THE COURIER/Photo by Terence M. Cullen

Phil Rizzuto Park on Atlantic Avenue was filled with Richmond Hill residents to show support for four teens who died in a tragic car crash.

Their message was responsibility and awareness.

Less than two weeks after four area teens perished in a tragic car crash on the Southern State Parkway, hundreds turned out to a candle light vigil at Phil Rizzuto Park in Richmond Hill.

Family members, friends and neighborhood residents gathered to remember Christopher Khan, Neal Rajapa, Darian Ramnarine and Peter Kanhai. Many wore shirts or sweatshirts with their pictures in order to keep their memory alive. The driver, Joseph Beer, survived the crash.

Relatives of each of the young men lit a single candle sitting on a chair representing empty places in four homes because of the accident. Following the lighting, religious leaders prayed for the community and the victims.

THE COURIER/Photo by Terence M. Cullen

The idea of the night was to ensure there was better communication between parents and children, said Dr. Dhanpaul Narine, one of the vigil’s five organizers. If there was a better dialogue in the community, Narine said, tragedies like this could be prevented. He said this expanded beyond the home, into schools and at places of worship.

“We should communicate; communication is an important aspect of any relationship,” he said. “It takes a whole village; the whole village is right here. The entire village is not operating as it should be, and that is what we hope to achieve here this evening.”

If this idea of responsibility when driving, and keeping in touch with parents, could reach one teen, then it could spread from there, Narine and others hope.

The idea of responsibility resonated with some of the parents who joined the crowds in the park.

John Maharana’s son had been friends with the deceased and he was there to show support for the community and his son. His son, Maharana said, was still trying to grasp the untimely deaths.

What he hoped the youth of the community got from the night was a new perspective on responsibility and care.

“As a parent, I would imagine what those parents are going through right now, having to lose their young kids,” he said. “I would hate to be in their [shoes] right now. But I just hope these other kids look at this and learn. Let them take this as a good lesson now: these kids have died in vain for them to use as a good example to make themselves better, be more responsible. Mommy and dad are not going to be with you 24/7 told hold your hand to guide you.”

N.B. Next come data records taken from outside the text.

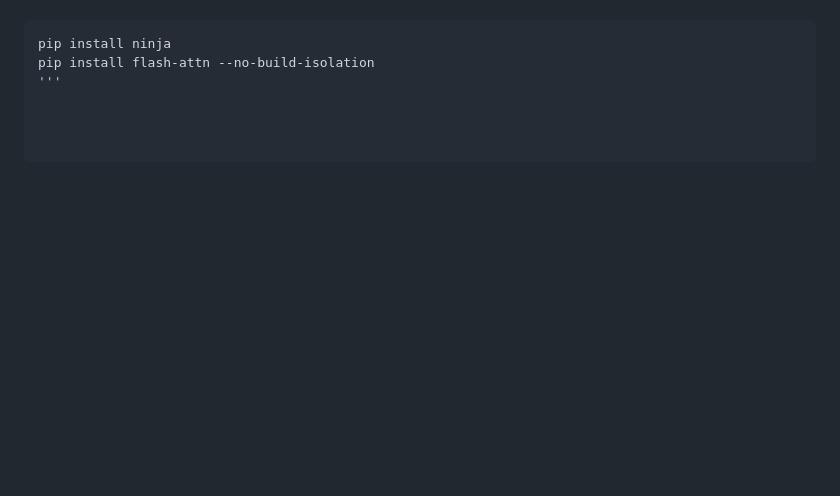
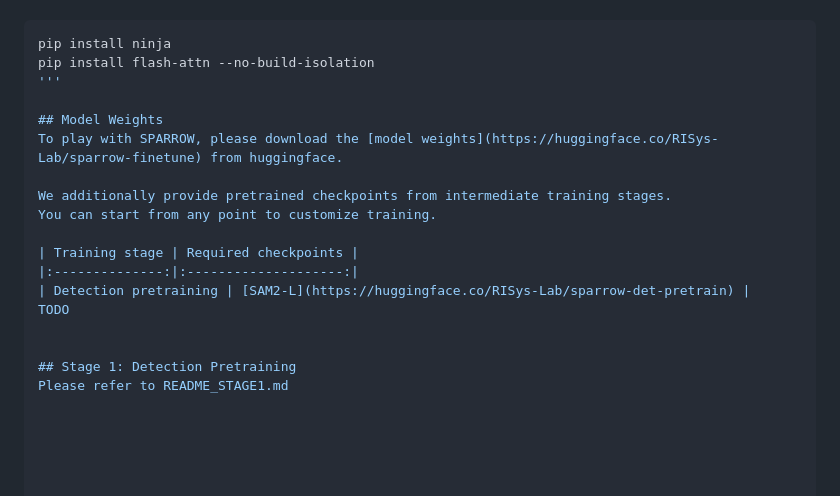
Before and after one commit to RISys-Lab/SPARROW, a Markdown page: README.md, the part around the change. GitHub-like rendering; blank space fills up the shorter version.

```diff
--- a/README.md
+++ b/README.md
@@ -67,3 +67,18 @@ Install falsh-attention for training
 pip install ninja
 pip install flash-attn --no-build-isolation
 '''
+
+## Model Weights
+To play with SPARROW, please download the [model weights](https://huggingface.co/RISys-Lab/sparrow-finetune) from huggingface.
+
+We additionally provide pretrained checkpoints from intermediate training stages.
+You can start from any point to customize training.
+
+| Training stage | Required checkpoints |
+|:--------------:|:--------------------:|
+| Detection pretraining | [SAM2-L](https://huggingface.co/RISys-Lab/sparrow-det-pretrain) |
+TODO
+
+
+## Stage 1: Detection Pretraining
+Please refer to README_STAGE1.md
```
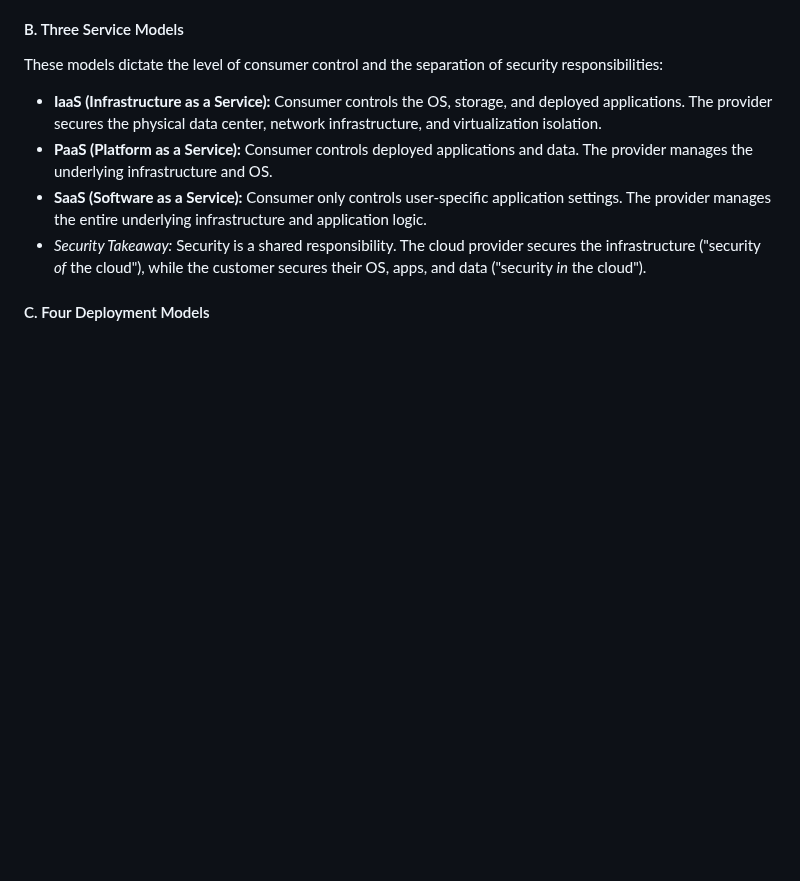
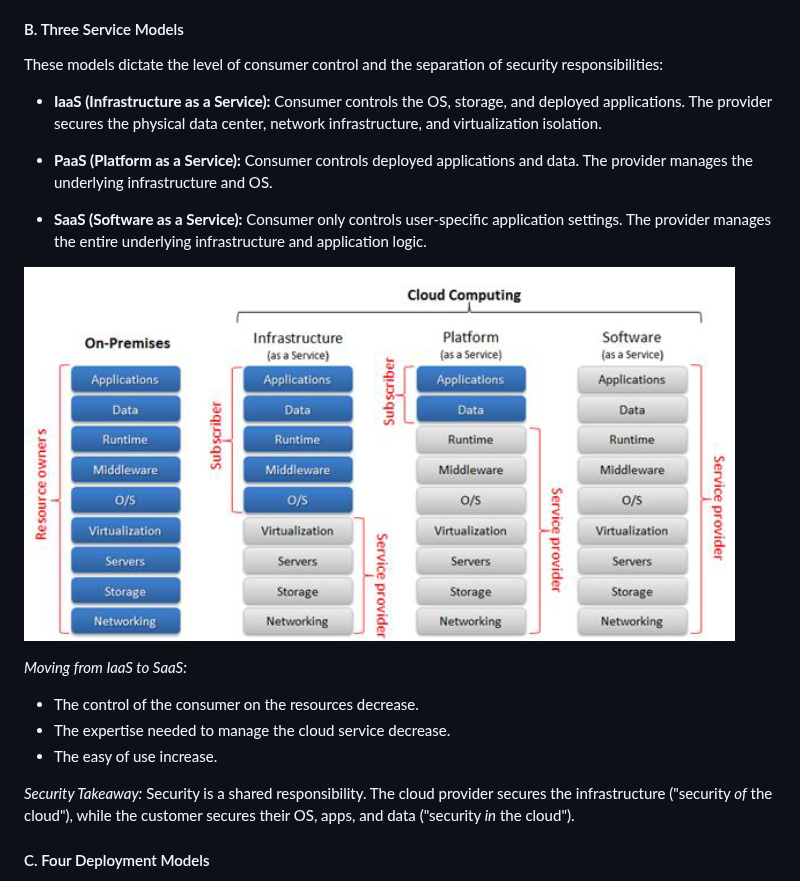
Before and after one commit to Romitoskj/UniversityNotes, a Markdown page: Cloud Compunting/Lecture notes/Lecture 1 - Introduction to Cloud Computing.md, the part around the change. GitHub-like rendering; pictures changed too: Pasted image 20260306161724.png (added); blank space fills up the shorter version.

Commit message:
vault backup: 2026-03-06 16:23:16

```diff
--- a/Cloud Compunting/Lecture notes/Lecture 1 - Introduction to Cloud Computing.md
+++ b/Cloud Compunting/Lecture notes/Lecture 1 - Introduction to Cloud Computing.md
@@ -37,9 +37,19 @@ To be considered a true cloud service, all five of these must be present:
 These models dictate the level of consumer control and the separation of security responsibilities:
 
 - **IaaS (Infrastructure as a Service):** Consumer controls the OS, storage, and deployed applications. The provider secures the physical data center, network infrastructure, and virtualization isolation.
+
 - **PaaS (Platform as a Service):** Consumer controls deployed applications and data. The provider manages the underlying infrastructure and OS.
+
 - **SaaS (Software as a Service):** Consumer only controls user-specific application settings. The provider manages the entire underlying infrastructure and application logic.
-- _Security Takeaway:_ Security is a shared responsibility. The cloud provider secures the infrastructure ("security _of_ the cloud"), while the customer secures their OS, apps, and data ("security _in_ the cloud").
+
+![](../../Pasted%20image%2020260306161724.png)
+
+_Moving from IaaS to SaaS:_
+- The control of the consumer on the resources decrease.
+- The expertise needed to manage the cloud service decrease.
+- The easy of use increase.
+
+_Security Takeaway:_ Security is a shared responsibility. The cloud provider secures the infrastructure ("security _of_ the cloud"), while the customer secures their OS, apps, and data ("security _in_ the cloud").
 
 #### C. Four Deployment Models
 
```
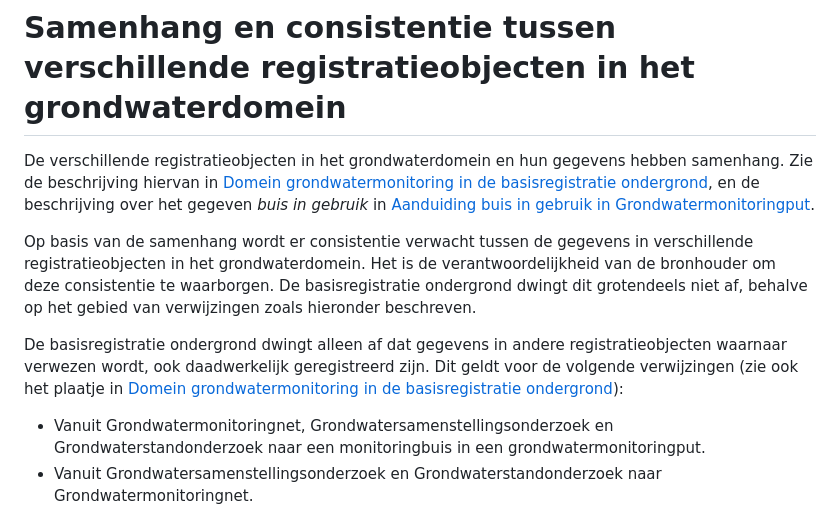
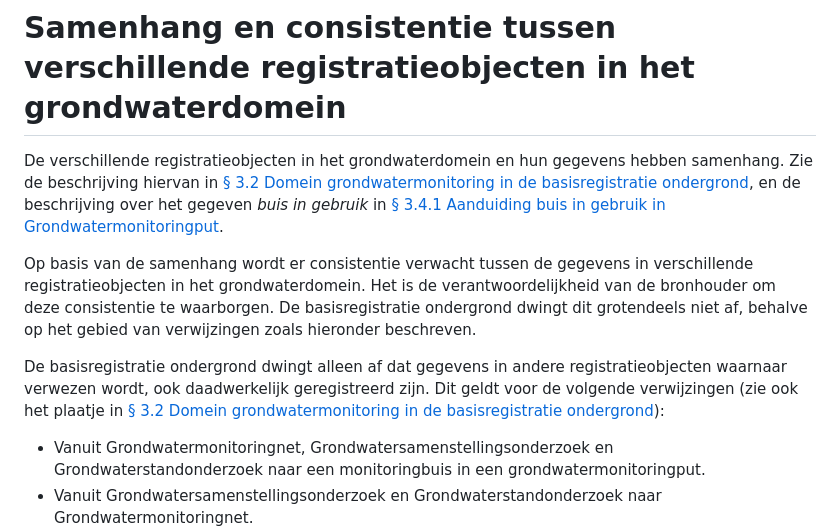
Before and after one commit to BROprogramma/GMN, a Markdown page: data/grondwatermonitoringnet.md, the part around the change. GitHub-like rendering.

Commit message:
Grondwatermonitoringnet.md paragraafaanduiding toegevoegd

```diff
--- a/data/grondwatermonitoringnet.md
+++ b/data/grondwatermonitoringnet.md
@@ -112,11 +112,11 @@ Grondwatermonitoringnetten onder IMBRO/A moeten altijd betrekking hebben op een
 
 # Samenhang en consistentie tussen verschillende registratieobjecten in het grondwaterdomein
 
-De verschillende registratieobjecten in het grondwaterdomein en hun gegevens hebben samenhang. Zie de beschrijving hiervan in [Domein grondwatermonitoring in de basisregistratie ondergrond](#domein-grondwatermonitoring-in-de-basisregistratie-ondergrond), en de beschrijving over het gegeven *buis in gebruik* in [Aanduiding buis in gebruik in Grondwatermonitoringput](#aanduiding-buis-in-gebruik-in-grondwatermonitoringput).
+De verschillende registratieobjecten in het grondwaterdomein en hun gegevens hebben samenhang. Zie de beschrijving hiervan in [§ 3.2 Domein grondwatermonitoring in de basisregistratie ondergrond](#domein-grondwatermonitoring-in-de-basisregistratie-ondergrond), en de beschrijving over het gegeven *buis in gebruik* in [§ 3.4.1 Aanduiding buis in gebruik in Grondwatermonitoringput](#aanduiding-buis-in-gebruik-in-grondwatermonitoringput).
 
 Op basis van de samenhang wordt er consistentie verwacht tussen de gegevens in verschillende registratieobjecten in het grondwaterdomein. Het is de verantwoordelijkheid van de bronhouder om deze consistentie te waarborgen. De basisregistratie ondergrond dwingt dit grotendeels niet af, behalve op het gebied van verwijzingen zoals hieronder beschreven.
 
-De basisregistratie ondergrond dwingt alleen af dat gegevens in andere registratieobjecten waarnaar verwezen wordt, ook daadwerkelijk geregistreerd zijn. Dit geldt voor de volgende verwijzingen (zie ook het plaatje in [Domein grondwatermonitoring in de basisregistratie ondergrond](#domein-grondwatermonitoring-in-de-basisregistratie-ondergrond)):
+De basisregistratie ondergrond dwingt alleen af dat gegevens in andere registratieobjecten waarnaar verwezen wordt, ook daadwerkelijk geregistreerd zijn. Dit geldt voor de volgende verwijzingen (zie ook het plaatje in [§ 3.2 Domein grondwatermonitoring in de basisregistratie ondergrond](#domein-grondwatermonitoring-in-de-basisregistratie-ondergrond)):
 
 - Vanuit Grondwatermonitoringnet, Grondwatersamenstellingsonderzoek en Grondwaterstandonderzoek naar een monitoringbuis in een grondwatermonitoringput.
 - Vanuit Grondwatersamenstellingsonderzoek en Grondwaterstandonderzoek naar Grondwatermonitoringnet.
```
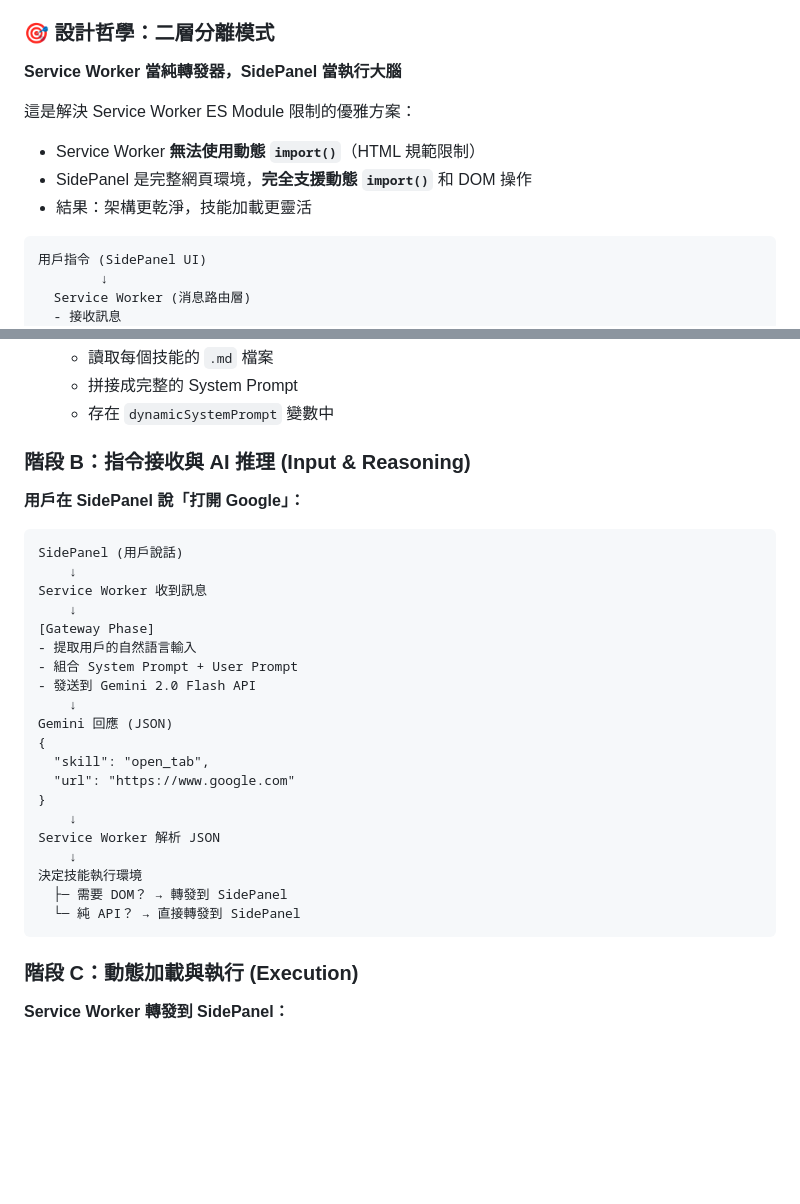
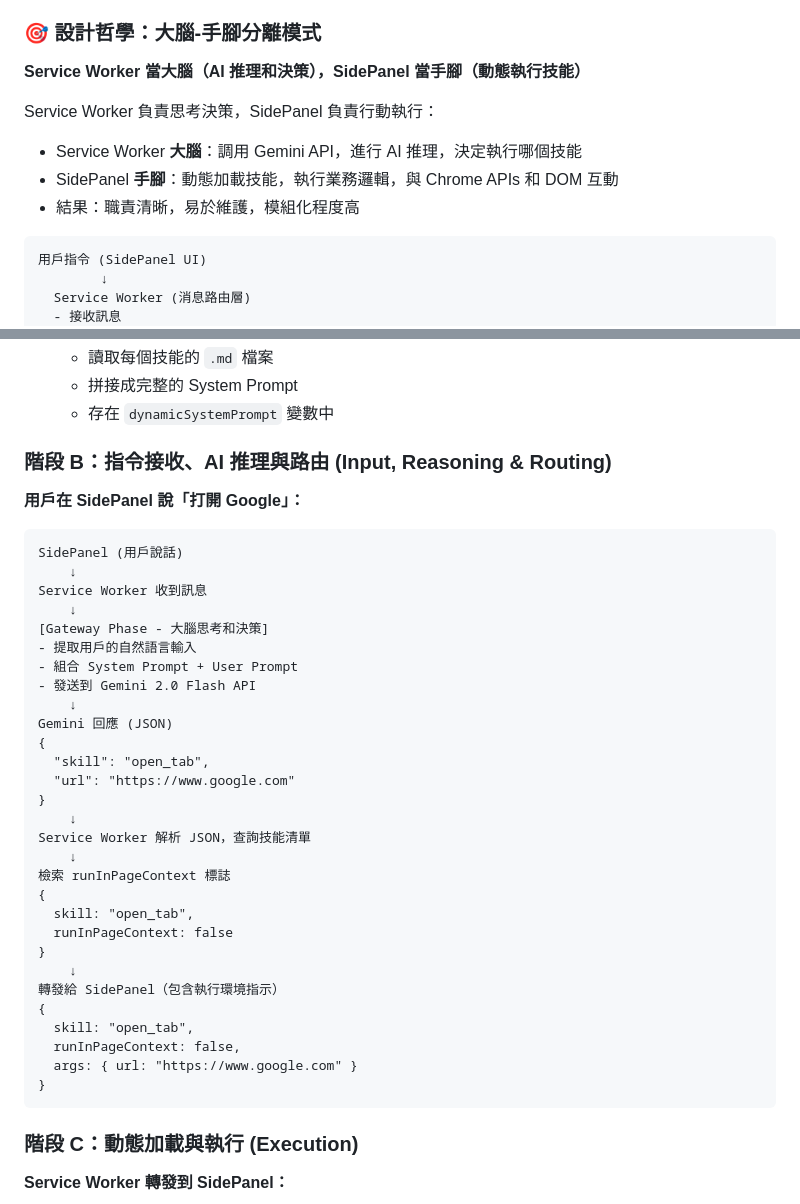
Before and after one commit to jaylooloomi/chrome-javis, a Markdown page: README.md, 2 parts joined by grey strips. GitHub-like rendering; blank space fills up the shorter version.

Commit message:
docs: refine README.md stage B flow to reflect accurate brain-limbs architecture

````diff
--- a/README.md
+++ b/README.md
@@ -45,14 +45,14 @@
 - ✅ 職責清晰，易於維護和測試
 - ✅ 可輕鬆擴展新功能
 
-### 🎯 設計哲學：二層分離模式
+### 🎯 設計哲學：大腦-手腳分離模式
 
-**Service Worker 當純轉發器，SidePanel 當執行大腦**
+**Service Worker 當大腦（AI 推理和決策），SidePanel 當手腳（動態執行技能）**
 
-這是解決 Service Worker ES Module 限制的優雅方案：
-- Service Worker **無法使用動態 `import()`**（HTML 規範限制）
-- SidePanel 是完整網頁環境，**完全支援動態 `import()`** 和 DOM 操作
-- 結果：架構更乾淨，技能加載更靈活
+Service Worker 負責思考決策，SidePanel 負責行動執行：
+- Service Worker **大腦**：調用 Gemini API，進行 AI 推理，決定執行哪個技能
+- SidePanel **手腳**：動態加載技能，執行業務邏輯，與 Chrome APIs 和 DOM 互動
+- 結果：職責清晰，易於維護，模組化程度高
 
 ```
 用戶指令 (SidePanel UI)
@@ -88,7 +88,7 @@
    - 拼接成完整的 System Prompt
    - 存在 `dynamicSystemPrompt` 變數中
 
-### 階段 B：指令接收與 AI 推理 (Input & Reasoning)
+### 階段 B：指令接收、AI 推理與路由 (Input, Reasoning & Routing)
 
 **用戶在 SidePanel 說「打開 Google」：**
 
@@ -97,7 +97,7 @@ SidePanel (用戶說話)
     ↓
 Service Worker 收到訊息
     ↓
-[Gateway Phase]
+[Gateway Phase - 大腦思考和決策]
 - 提取用戶的自然語言輸入
 - 組合 System Prompt + User Prompt
 - 發送到 Gemini 2.0 Flash API
@@ -108,11 +108,20 @@ Gemini 回應 (JSON)
   "url": "https://www.google.com"
 }
     ↓
-Service Worker 解析 JSON
+Service Worker 解析 JSON，查詢技能清單
     ↓
-決定技能執行環境
-  ├─ 需要 DOM？ → 轉發到 SidePanel
-  └─ 純 API？ → 直接轉發到 SidePanel
+檢索 runInPageContext 標誌
+{
+  skill: "open_tab",
+  runInPageContext: false
+}
+    ↓
+轉發給 SidePanel（包含執行環境指示）
+{
+  skill: "open_tab",
+  runInPageContext: false,
+  args: { url: "https://www.google.com" }
+}
 ```
 
 ### 階段 C：動態加載與執行 (Execution)
````
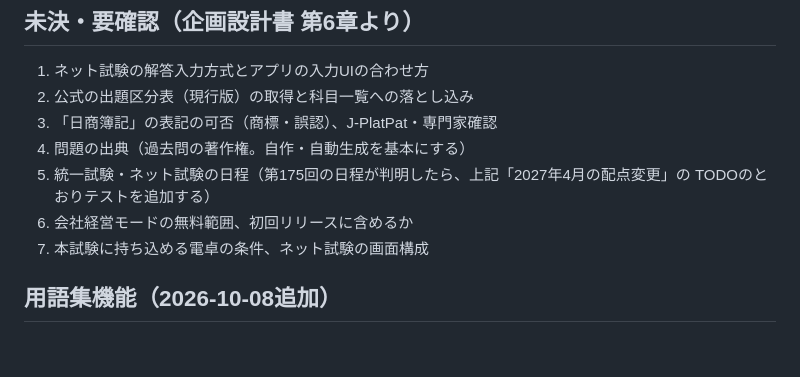
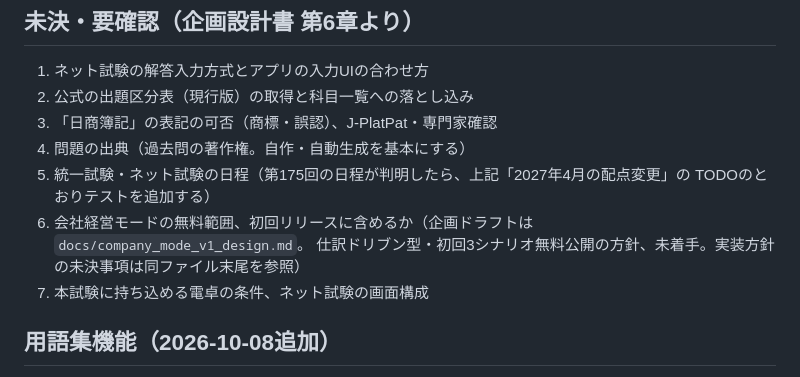
Before and after one commit to zka32101/ukalab-boki3, a Markdown page: README.md, the part around the change. Drawn GitHub-style; blank space fills up the shorter version.

```diff
--- a/README.md
+++ b/README.md
@@ -378,7 +378,8 @@ Chromiumをヘッドレスモードで動かし、スクリーンショットで
 4. 問題の出典（過去問の著作権。自作・自動生成を基本にする）
 5. 統一試験・ネット試験の日程（第175回の日程が判明したら、上記「2027年4月の配点変更」の
    TODOのとおりテストを追加する）
-6. 会社経営モードの無料範囲、初回リリースに含めるか
+6. 会社経営モードの無料範囲、初回リリースに含めるか（企画ドラフトは`docs/company_mode_v1_design.md`。
+   仕訳ドリブン型・初回3シナリオ無料公開の方針、未着手。実装方針の未決事項は同ファイル末尾を参照）
 7. 本試験に持ち込める電卓の条件、ネット試験の画面構成
 
 ## 用語集機能（2026-10-08追加）
```
Also changed, not shown: docs/company_mode_v1_design.md (added, +145 -0 lines).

  • http://queenscouier.com Jamely Perez

    OOOOOOOOO…..WELL